The deep blue gravity of Natalie Mering’s voice remains Weyes Blood’s focal point on her latest album. Front Row Seat to Earth, though, turns down some of the lonely static and tape warp of previous full length The Innocents and finds a broader folk balladry imbued with Laurel Canyon breeze that’s still tempered by contemporary turmoil.
Weyes Blood’s Cardamom Times EP from last year was a bridge both chronological and stylistic between long players. A step toward the intimate clarity of Front Row Seat to Earth, it still didn’t foretell the use of more ambitious instrumentation on “Diary”, “Used to Be” and “Do You Need My Love”, embellished with brass, wire and ivory. Mering counterweights the classic touches with ambient drone here and electronic manipulation there.
Along with the EP, this is the second record cover in a row that has Mering reposing in a landscape where soil and water mingle. Calling a cycle of psychically scarred love songs Front Row Seat to Earth teases parallels between natural and interpersonal ecologies; love in a life out of balance, the bio-dome of a relationship and the tightening boundaries of a planet once seemingly without end. The Innocents connected broad and individual issues in songs like “Land of Broken Dreams”, but here they are entwined.
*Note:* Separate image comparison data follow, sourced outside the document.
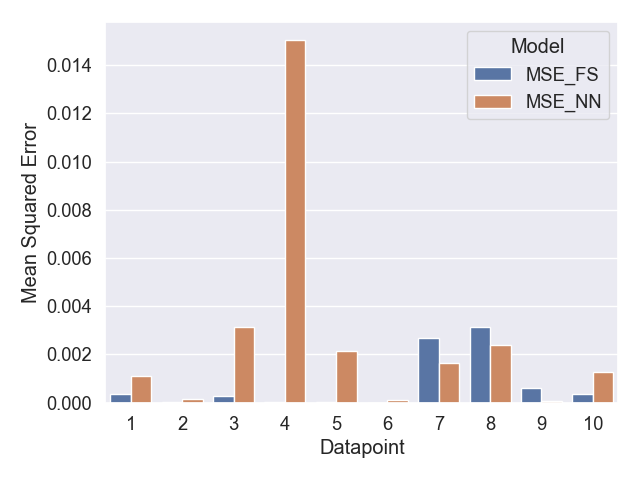
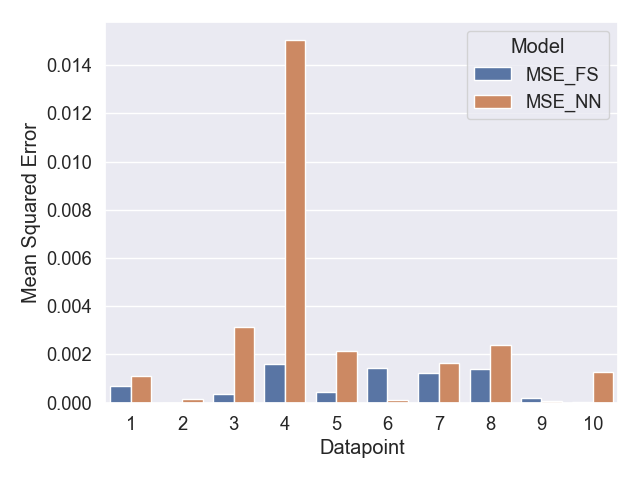
Fixed wrong table and mse image

diff --git a/report/src/main.tex b/report/src/main.tex
@@ -547,19 +547,18 @@ because the sample data has a column with the ``True'' \emph{CLPVariation}.
         \toprule
         CLPVariation FS & CLPVariation NN & FS label & NN label & MSE FS & MSE NN \\
         \midrule
-        0.790           & 0.744           & Increase & Increase & 0.000  & 0.001  \\
-        0.838           & 0.891           & Increase & Increase & 0.000  & 0.000  \\
-        0.748           & 0.623           & Increase & Increase & 0.000  & 0.003  \\
-        0.750           & 0.342           & Increase & Increase & 0.000  & 0.015  \\
-        0.518           & 0.646           & Increase & Increase & 0.000  & 0.002  \\
-        0.119           & 0.088           & Maintain & Maintain & 0.000  & 0.000  \\
-        -0.473          & -0.182          & Decrease & Maintain & 0.003  & 0.002  \\
-        -0.473          & -0.495          & Decrease & Decrease & 0.003  & 0.002  \\
-        -0.898          & -0.792          & Decrease & Decrease & 0.001  & 0.000  \\
-        -0.911          & -0.963          & Decrease & Decrease & 0.000  & 0.001  \\
+        0.7676          & 0.7442          & Increase & Increase & 0.0007 & 0.0011 \\
+        0.8520          & 0.8911          & Increase & Increase & 0.0000 & 0.0002 \\
+        0.8606          & 0.6227          & Increase & Increase & 0.0004 & 0.0031 \\
+        0.8561          & 0.3420          & Increase & Increase & 0.0016 & 0.0151 \\
+        0.5667          & 0.6459          & Increase & Increase & 0.0004 & 0.0021 \\
+        -0.0000         & 0.0876          & Maintain & Maintain & 0.0014 & 0.0001 \\
+        -0.4205         & -0.1818         & Decrease & Maintain & 0.0012 & 0.0016 \\
+        -0.7677         & -0.4950         & Decrease & Decrease & 0.0014 & 0.0024 \\
+        -0.8641         & -0.7922         & Decrease & Decrease & 0.0002 & 0.0001 \\
+        -0.8673         & -0.9626         & Decrease & Decrease & 0.0000 & 0.0013 \\
         \bottomrule
-    \end{tabular}
-    \caption{Results Table}
+    \end{tabular}    \caption{Results Table}
     \label{tab:final_results}
 \end{table}
 
@@ -574,9 +573,9 @@ To aid in interpreting the \emph{MSE} results of the Fuzzy System (FS) and Neura
 \end{figure}
 
 We observe that the Fuzzy System (FS) generally performs better than the Neural Network (NN), as expected, since the FS was used to train the NN.
-The best possible outcome would be for the NN to perform exactly like the FS. \\
-If we ``normalize'' the NN MSE as such: $\overline{\text{MSE}}_{\text{NN}}=\text{MSE}_{\text{NN}} - \text{MSE}_{\text{FS}}$
-we obtain $\overline{MSE}_{\text{NN}}=0.02$ which is very close to the test loss obtained ($0.0279$).
+The best possible outcome would be for the NN to perform exactly like the FS because the error is propagated.
+If we ``normalize'' the NN MSE to try to remove the FS error contribution as such: $\overline{\text{MSE}}_{\text{NN}}=\text{MSE}_{\text{NN}} - \text{MSE}_{\text{FS}}$
+we obtain $\overline{MSE}_{\text{NN}}=0.02$ This is very close to the test loss obtained ($0.0279$), demonstrating that the Neural Network is performing as expected.
 
 \section{Classification Results}
 To help interpret the classification results, the following~\nameref{fig:conf_matrix_final} and~\cref{tab:scores_final} presents the results and their precision, recall, and F1 score, respectively.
“Goin’ to see end of days / I’ve been hanging / On my phone all day / And the fear goes away / I might not need to stay / On this sinking ship for long”, begins “Generation Why”. That could be a film she’s heading to, and maybe the sinking ship is fading romance, or perhaps that titular chair faces directly into the abyss of irreversible climate change or another global catastrophe. The finale, “Front Row Seat”, a collage of orchestra, theater, and movie sounds, returns to the idea that we’re all both audience and active participant.